"All you have to do is file a form with the IRS," said Schumer. SUNY Plattsburgh president Dr. John C. Ettling and Clinton Community College president John E. Jablonski each said they will be doing their part to spread the word through their respective public relations departments using e-mails and other means.
Getting the message out is important, said Ettling, who remarked he was "flabbergasted" such a high percentage doesn't claim the tax credit and ends up graduating college with debtloads in excess of $30,000.
"This is an opportunity that certainly will help mitigate that or offset it a little bit," said Ettling.
Jablonski agreed, adding Schumer's message will most likely benefit parents and students who prepare their own tax returns versus those who have them filed by qualified professionals.
"Most families, I hope, that have their taxes professionally prepared probably are catching this ... It's ones that prepare their own taxes that might have missed this," said Jablonski, who applauded Schumer's announcement. "It's a great opportunity and a great time of year to get this message out."

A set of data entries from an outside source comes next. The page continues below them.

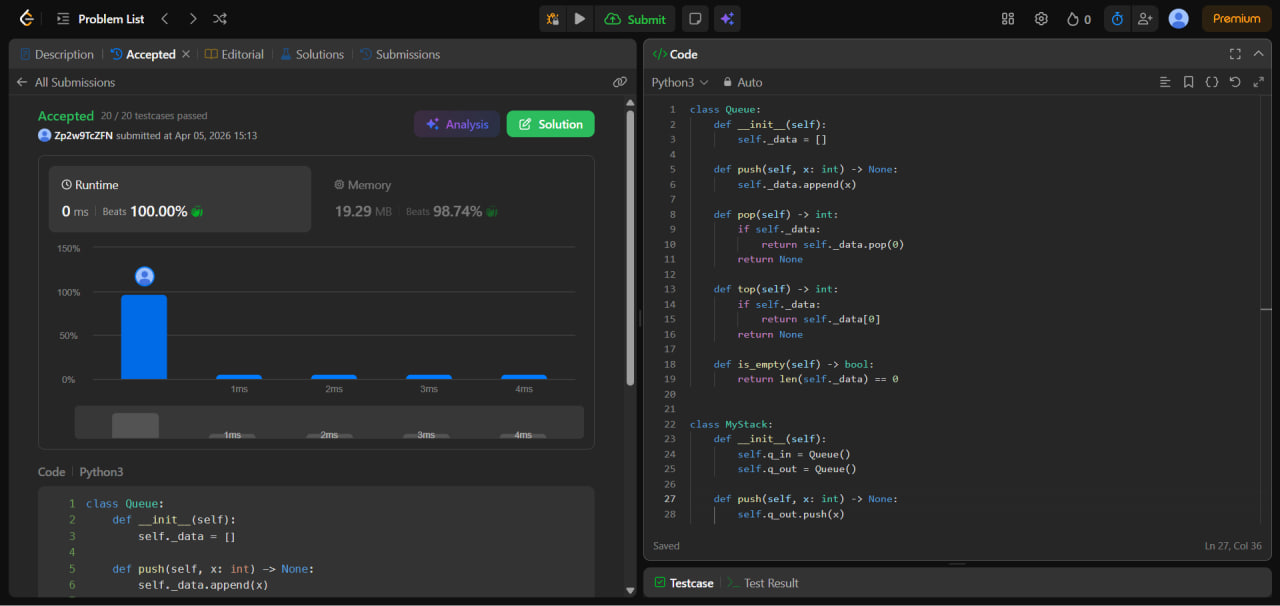
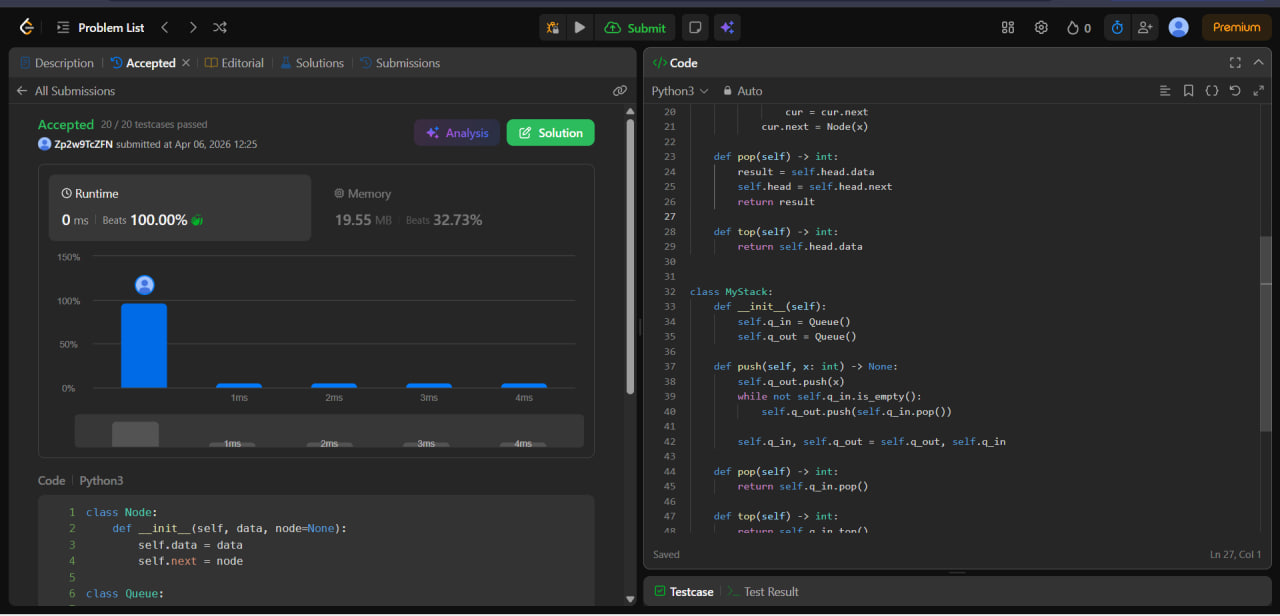
stacks_using_queue
Edit code by using LinkedList
Adding another picture

diff --git a/Stack using Queues/stack_using_queues.py b/Stack using Queues/stack_using_queues.py
@@ -1,22 +1,32 @@
+class Node:
+    def __init__(self, data, node=None):
+        self.data = data
+        self.next = node
+
 class Queue:
+
     def __init__(self):
-        self._data = []
-
-    def push(self, x: int) -> None:
-        self._data.append(x)
-
-    def pop(self) -> int:
-        if self._data:
-            return self._data.pop(0)
-        return None
-
-    def top(self) -> int:
-        if self._data:
-            return self._data[0]
-        return None
+        self.head = None
 
     def is_empty(self) -> bool:
-        return len(self._data) == 0
+        return self.head is None
+
+    def push(self, x: int) -> None:
+        if self.is_empty():
+            self.head = Node(x)
+        else:
+            cur = self.head
+            while cur.next:
+                cur = cur.next
+            cur.next = Node(x)
+
+    def pop(self) -> int:
+        result = self.head.data
+        self.head = self.head.next
+        return result
+
+    def top(self) -> int:
+        return self.head.data
 
 
 class MyStack:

Mayor Donald M. Kasprzak - whose oldest son is a recent SUNY Potsdam graduate and youngest is a senior at SUNY Plattsburgh - said the announcement was of particular interest to him.
"Quite frankly, I just got educated on something that I did not know," said Kasprzak, who added he'd be looking into the tax credit for his family as well. "This is good news for not only SUNY students but also for the North Country."

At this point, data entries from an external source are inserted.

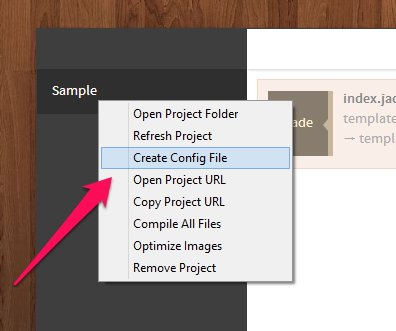
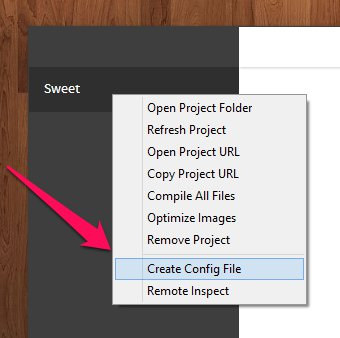
updated docs

diff --git a/docs/contents/live-refresh.md b/docs/contents/live-refresh.md
@@ -13,15 +13,12 @@ Prepros uses websockets for communication so your browser must it for the live r
 
 You have to click on the `globe` icon on the project toolbar to open live url with built in http server. You can also hit `CTRL+L` to open the live url of the selected project.
 
-![Click to open Live url](img/live-refresh/open-live-url.jpg)
-
-
 ## Using custom server
 
 If you are using custom setup like apache or any other server you have to change the live refresh url from the [projects options panel](projects.html).
 
 Open projects options panel by clicking the gears icon in the project toolbar and go to general tab. Check the use custom server checkbox and enter your custom url you want to refresh. Note: Don't forget the `http` or `https` protocol before the url.
 
-![Custom Server](img/live-refresh/custom-server.jpg)
+![Custom Server](img/live-refresh/live-url.gif)
 
 <div class="alert alert-info">Please enable `allow access to file url` option for Prepros chrome extension from chrome extensions page.</div>

diff --git a/docs/contents/multi-device-testing.md b/docs/contents/multi-device-testing.md
@@ -9,4 +9,16 @@ Please click the `phone` icon on the top right corner of the Prepros window to g
 
 Prepros uses websockets for communication so your device must support it for live refresh to work.
 
-![LESS](img/multi-device-live-refresh/multi.jpg)
+![](img/multi-device-testing/live-url.gif)
+
+### Inspecting Remote Devices
+
+After you open Prepros url on remote device such as your phone or another device. You can inspect that device with Prepros. To inspect remote devices right click on project and then click `remote inspect` option.
+
+![](img/multi-device-testing/remote-inspect.jpg)
+
+This will open up your browser and will show the devices connected. Select the target device device and go any tab like elements, resourcees, networks etc.
+
+![](img/multi-device-testing/remote-inspect.gif)
+
+The above gif shows inspecting another tab of chrome but it can be done with remote devices such as phones and tablets.

diff --git a/docs/contents/image-optimization.md b/docs/contents/image-optimization.md
@@ -9,9 +9,7 @@ Right click the project and click the image optimization option on the context m
 
 Click on the optimize button then Prepros will optimize the image.
 
+![Image Optimization](img/image-optimization/optim.gif)
+
 <br><br>
 <iframe width="640" height="480" src="//www.youtube.com/embed/pSbDjIlVv5Q" frameborder="0" allowfullscreen></iframe><br><br>
-
-![Image Optimization](img/image-optimization/1.jpg)<br>
-<br>
-![Image Optimization](img/image-optimization/2.jpg)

Rep. William L. Owens, D-Plattsburgh, who supported and voted for the law to establish the credit, agreed, adding he felt the funding has the potential to help many students.

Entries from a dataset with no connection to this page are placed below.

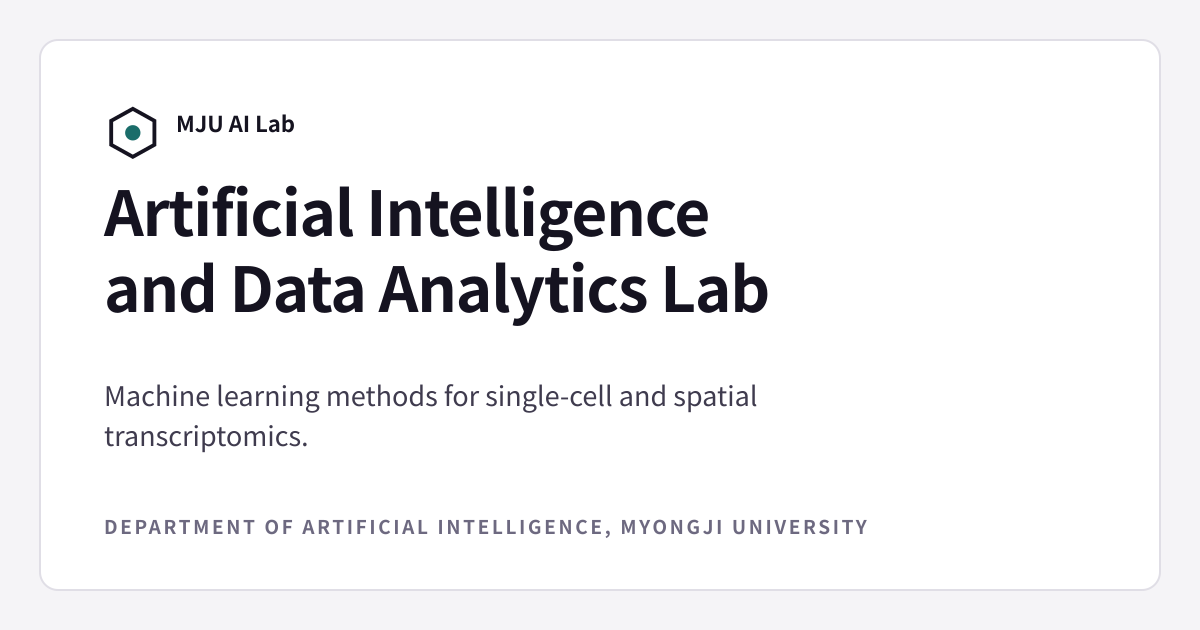
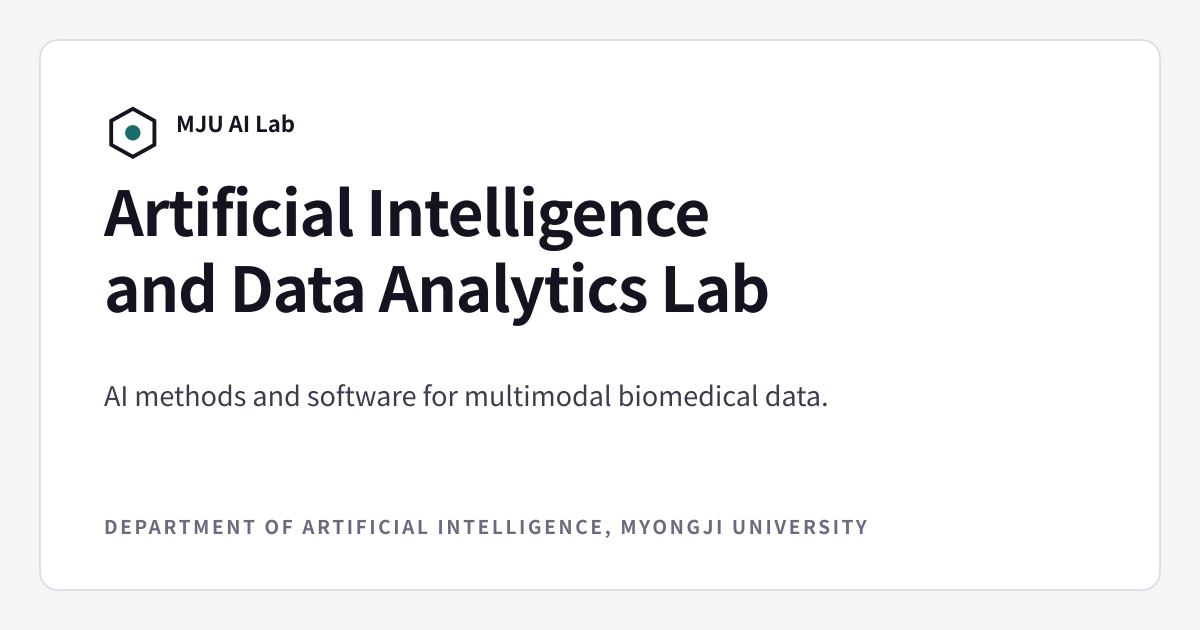
content: 태그라인 교체, 답장 약속 삭제, 갤러리 수상 내역 파생
태그라인
- "Machine learning methods for single-cell and spatial transcriptomics."
  → "AI methods and software for multimodal biomedical data."
  소프트웨어가 빠져 있었고 다루는 데이터 범위보다 좁았다. 모든 페이지의
  meta description·OG·트위터 카드에 함께 나가므로 OG 이미지도 다시 만들었다.
- make-og 의 줄바꿈 폭을 52→62자로 넓혔다. 좁아서 "data." 한 단어만 다음 줄로
  떨어져 있었다.

"보통 3일 안에 답장드립니다" 삭제
- lab.yaml 의 recruiting_reply_ko, 타입, JoinBox, 죽은 .join-r 규칙까지 함께 제거.
- PRODUCT.md 의 모집 약속 항목에서도 뺐다. 지킬 수 없는 날이 생기면 약속이
  아니라 부채가 되므로, 뺀 이유를 같이 남겼다.

갤러리 수상 내역
- BIOINFO 2025 캡션에만 손으로 "received poster awards" 라고 적혀 있었다.
  나머지 행사에도 수상이 있는데 캡션에 없었고, 있는 쪽은 awards.yaml 과 두 벌이었다.
- awards.yaml 에서 같은 달(YYYY-MM)의 kind: award 항목을 앨범에 붙인다.
  캡션의 중복 문장은 지웠다. 지원사업 선정(grant)은 행사가 아니라 제외한다.
- 결과: 6개 앨범 중 5개에 수상이 붙었다 —
  졸업식(석사 졸업 우수연구상), KCC 2026(우수논문상), KSC 2025(우수발표논문상),
  BIOINFO 2025(최우수·우수 포스터상 2건), KCC 2025(우수발표논문상).
  BIOINFO 2024 는 수상이 없어 비어 있다.
- 카드에는 영문 이름과 수상자까지, 라이트박스에는 원어 표기까지 보여준다.
  논문의 .pub-aw 와 같은 배지 어휘를 쓴다. 대비 6.26:1 · 8.60:1.
- gallery.yaml 헤더에 "수상을 캡션에 적지 말 것" 을 남겼다.

Claude-Session: https://claude.ai/code/session_011vYTygWWoz7vs7iQrFdKoV

Changed region(s): [[0.0925, 0.6032, 0.6783, 0.7238]]

diff --git a/components/Gallery.tsx b/components/Gallery.tsx
@@ -1,6 +1,7 @@
 'use client';
 
 import { useCallback, useEffect, useRef, useState } from 'react';
+import AwardName from './AwardName';
 import { asset, type Album } from '@/lib/types';
 
 const src = (id: string, file: string) => asset(`/images/gallery/${id}/${file}`);
@@ -118,6 +119,16 @@ export default function Gallery({ albums }: { albums: Album[] }) {
               <div className="album-d">{a.date}</div>
               <div className="album-t">{a.title}</div>
               {a.caption && <div className="album-c">{a.caption}</div>}
+              {a.awards.length > 0 && (
+                // 카드에서는 영문 이름까지만. 원어 표기는 자리가 있는 라이트박스에서.
+                <div className="album-aw">
+                  {a.awards.map((w) => (
+                    <span key={`${w.date}-${w.title}`}>
+                      {w.title} · {w.member}
+                    </span>
+                  ))}
+                </div>
+              )}
             </div>
           </button>
         ))}
@@ -141,6 +152,15 @@ export default function Gallery({ albums }: { albums: Album[] }) {
                 {album.date}
                 {album.caption ? ` · ${album.caption}` : ''} · {index + 1} / {total}
               </p>
+              {album.awards.length > 0 && (
+                <p className="lb-aw">
+                  {album.awards.map((w) => (
+                    <span key={`${w.date}-${w.title}`}>
+                      <AwardName award={w} /> · {w.member}
+                    </span>
+                  ))}
+                </p>
+              )}
             </div>
             <button ref={closeRef} type="button" className="lb-x" aria-label="Close" onClick={close}>
               ×

diff --git a/lib/content.ts b/lib/content.ts
@@ -86,9 +86,27 @@ export const news: NewsItem[] = (read<NewsItem[]>('news.yaml') ?? [])
 
 export const courses: Course[] = read<Course[]>('courses.yaml') ?? [];
 
-/** 최신 앨범이 위로. 파일 순서에 기대지 않는다 — date 를 손으로 고치면 순서가 어긋난다. */
+/**
+ * 최신 앨범이 위로. 파일 순서에 기대지 않는다 — date 를 손으로 고치면 순서가 어긋난다.
+ *
+ * 수상은 awards.yaml 에서 같은 달(YYYY-MM)의 `award` 항목을 붙인다.
+ * 캡션에 손으로 적지 않는 이유는 news 와 같다 — 두 벌이 되면 상 이름을 고칠 때
+ * 한쪽만 고쳐져 어긋난다. 지원사업 선정(`grant`)은 행사가 아니므로 제외한다.
+ *
+ * 한 달에 행사가 둘이면 양쪽 앨범에 같은 상이 붙는다. 지금 6개 앨범의 달은
+ * 전부 다르다. 겹치는 날이 오면 그때 awards.yaml 에 앨범 id 를 적는 편이 낫다 —
+ * 그 전에 미리 필드를 만들지 않는다.
+ */
 export const albums: Album[] = (read<Album[]>('gallery.yaml') ?? [])
-  .map((a) => ({ ...a, date: toISODate(a.date) }))
+  .map((a) => {
+    const date = toISODate(a.date);
+    const month = date.slice(0, 7);
+    return {
+      ...a,
+      date,
+      awards: awards.filter((w) => w.kind === 'award' && w.date.slice(0, 7) === month),
+    };
+  })
   .sort(byDateDesc);
 
 /* ---------------------------- derived ---------------------------- */

diff --git a/app/globals.css b/app/globals.css
@@ -711,6 +711,39 @@
     font-weight: 700;
     margin-top: 4px;
   }
+  /* 앨범이 받은 상. 논문의 .pub-aw 와 같은 어휘를 쓴다 — 같은 뜻이면 같게 보여야 한다. */
+  .album-aw {
+    display: flex;
+    flex-direction: column;
+    gap: 4px;
+    margin-top: 9px;
+    font-size: 0.78125rem;
+    line-height: 1.45;
+  }
+  .album-aw span {
+    background: var(--award-bg);
+    color: var(--award);
+    border-radius: 3px;
+    padding: 3px 7px;
+  }
+  .album-aw span::before,
+  .lb-aw span::before {
+    content: '\2605';
+    margin-right: 5px;
+  }
+  .lb-aw {
+    display: flex;
+    flex-wrap: wrap;
+    gap: 6px;
+    margin: 7px 0 0;
+    font-size: 0.8125rem;
+  }
+  .lb-aw span {
+    background: rgba(253, 244, 227, 0.15);
+    color: #f0d9a8;
+    border-radius: 3px;
+    padding: 2px 8px;
+  }
   .album-c {
     font-size: 0.8125rem;
     color: var(--mute);
@@ -1097,10 +1130,6 @@
   }
   .join-p + .join-p {
     margin-top: 10px;
-  }
-  .join-r {
-    margin-top: 14px;
-    font-size: 0.84375rem;
   }
   .chips-t {
     margin-bottom: 20px;

diff --git a/lib/types.ts b/lib/types.ts
@@ -15,7 +15,6 @@ export type Lab = {
   intro_ko: string;
   recruiting_ko: string;
   recruiting_checklist_ko: string[];
-  recruiting_reply_ko: string;
   email: string;
   office?: string | null;
   phone?: string | null;
@@ -224,6 +223,11 @@ export type Album = {
   caption?: string | null;
   cover?: string | null;
   photos: string[];
+  /**
+   * 이 행사에서 받은 상. awards.yaml 에서 같은 달(YYYY-MM)의 수상을 붙인다.
+   * 캡션에 손으로 적지 않는다 — 두 벌이 되면 한쪽만 고쳐져 어긋난다.
+   */
+  awards: Award[];
 };
 
 /* ---------------------------- helpers ---------------------------- */

diff --git a/components/JoinBox.tsx b/components/JoinBox.tsx
@@ -35,9 +35,6 @@ export default function JoinBox({ heading = true }: { heading?: boolean }) {
             <li key={item}>{item}</li>
           ))}
         </ul>
-        <p className="join-r" lang="ko">
-          {lab.recruiting_reply_ko}
-        </p>
       </div>
     </div>
   );

diff --git a/PRODUCT.md b/PRODUCT.md
@@ -114,9 +114,16 @@ web
   명지대 공식 조직도(인공지능·소프트웨어융합대학 > 융합소프트웨어학부 > 인공지능전공)와
   일치하지 않지만, 짧고 해외 독자가 바로 이해한다는 이유로 이쪽을 택했다. 이 문자열은
   헤더·주소·메타데이터에 그대로 나간다. 되돌릴 때는 세 곳을 함께 바꾼다.
-- **태그라인:** `Machine learning methods for single-cell and spatial transcriptomics.`
-- **모집 약속:** 생물학 배경은 필수가 아니라고 명시한다. 보통 3일 안에 답장한다고 적혀 있다.
-  이 두 문장은 지원자와의 약속이므로 임의로 지우거나 약화하지 않는다.
+- **태그라인:** `AI methods and software for multimodal biomedical data.`
+  영문 독자가 보는 한 줄이라 Positioning 의 네 가지 중 앞 둘(기법·소프트웨어)을 담는다.
+  기전·약물 타겟까지 넣으면 한 줄에 안 들어가고, 그건 한국어 소개 문단이 맡는다.
+  2026-08 이전에는 `Machine learning methods for single-cell and spatial transcriptomics.`
+  였는데 소프트웨어가 빠져 있고 다루는 데이터 범위보다 좁았다.
+  **고치면 `npm run make-og` 를 다시 돌린다** — OG 카드에 같은 문구가 새겨진다.
+- **모집 약속:** 생물학 배경은 필요하지 않다고 명시한다. 지원자와의 약속이므로
+  임의로 지우거나 약화하지 않는다.
+  ("보통 3일 안에 답장드립니다" 도 있었으나 2026-08 에 뺐다 — 지킬 수 없는 날이 생기면
+  약속이 아니라 부채가 된다.)
 - **연락처:** `msoh@mju.ac.kr` · 종합관 1820호 · 02-300-0679 (명지대 교수 프로필에서 확인).
 - 구성원 이메일은 화면에 평문으로 찍지 않고 mailto 링크로만 렌더링한다.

"This kind of information, this kind of legislation, is very important because, as we all know, the building blocks of a strong economy are very focused on education," said Owens.